Huge offshore wind farms can protect vulnerable coastal cities against devastating cyclones like Katrina and Sandy by tempering winds and ocean surges before they reach land, a study says.
Had such installations existed at the time, Hurricane Katrina, which ravaged New Orleans in 2005, and Sandy, which smashed the coastlines of New York and New Jersey in 2012, would have been reduced to strong but not devastating winds, it said.
"The little turbines can fight back the beast," said Cristina Archer, an associate professor of Earth sciences at the University of Delaware.
The study, published in the journal Nature Climate Change, is the first to demonstrate that wind farms, deployed on a grand scale, can buffer violent hurricanes, the researchers said.
The team simulated the impact from farms of tens of thousands of turbines, placed kilometres offshore and along the coast of cyclone-vulnerable cities.
"We found that when wind turbines are present, they slow down the outer rotation winds of a hurricane," said Mark Jacobson, a professor of civil and environmental engineering at Stanford University in California.

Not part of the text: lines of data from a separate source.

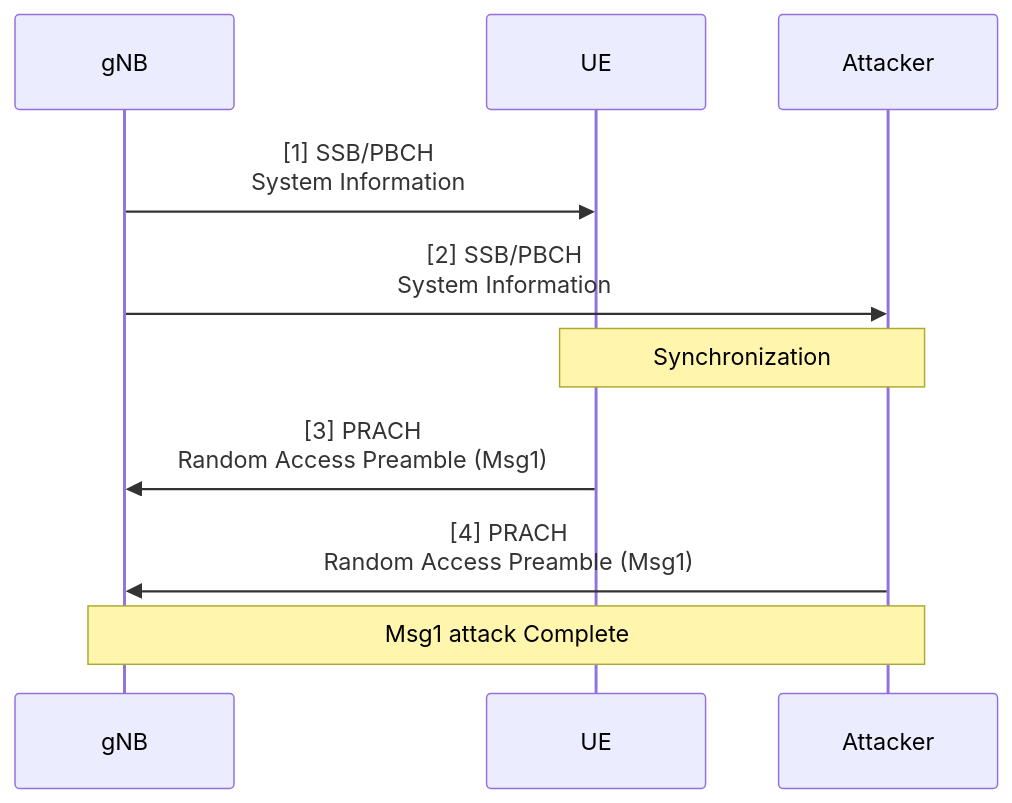
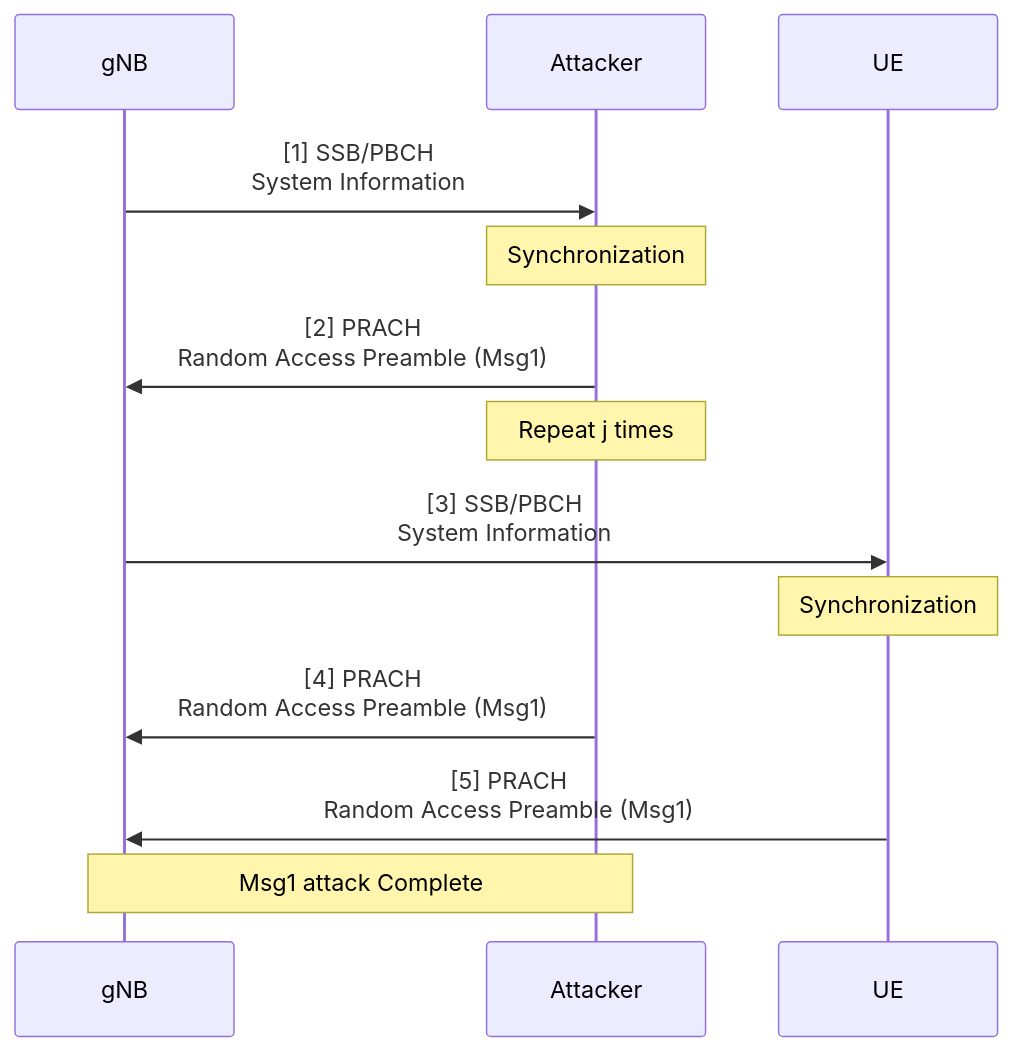
One commit to bmw-ece-ntust/wilfrid-prach-attack-analysis changed the first of 7 diagrams in docs/20250310 Thesis (Basic Msg1 Model).md. Above: the diagram before and after it, drawn with Mermaid.

Commit message:
Update 20250310 Thesis (Basic Msg1 Model).md

````diff
--- a/docs/20250310 Thesis (Basic Msg1 Model).md
+++ b/docs/20250310 Thesis (Basic Msg1 Model).md
@@ -48,9 +48,12 @@
 ```mermaid
 sequenceDiagram
-    gNB->>UE: [1] SSB/PBCH<br/>System Information
-    gNB->>Attacker: [2] SSB/PBCH<br/>System Information
-    Note over UE,Attacker: Synchronization
-    UE->>gNB: [3] PRACH<br/>Random Access Preamble (Msg1)
+    gNB->>Attacker: [1] SSB/PBCH<br/>System Information
+    Note over Attacker: Synchronization
+    Attacker->>gNB: [2] PRACH<br/>Random Access Preamble (Msg1)
+    Note over Attacker: Repeat j times
+    gNB->>UE: [3] SSB/PBCH<br/>System Information
+    Note over UE: Synchronization
     Attacker->>gNB: [4] PRACH<br/>Random Access Preamble (Msg1)
+    UE->>gNB: [5] PRACH<br/>Random Access Preamble (Msg1)
     Note over gNB,Attacker: Msg1 attack Complete
 ```
````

"This feeds back to decrease wave height, which reduces movement of air toward the centre of the hurricane, increasing the central pressure - which in turn slows the winds of the entire hurricane and dissipates it faster."
In the case of Hurricane Katrina, sustained peak wind speed would have been reduced by as much as 44 metres a second (158km/h).
The storm blew maximum gusts, but not sustained peaks, of about 282km/h, according to the National Oceanographic and Atmospheric Administration (NOAA), a US government agency.
Katrina's storm surge - waves whipped up by the exceptional winds - would have abated by up to 79 per cent, said the study.
In the case of Sandy, the model projected a drop of up to 140km/h in sustained peak wind speed and a 34-per-cent decrease in storm surge.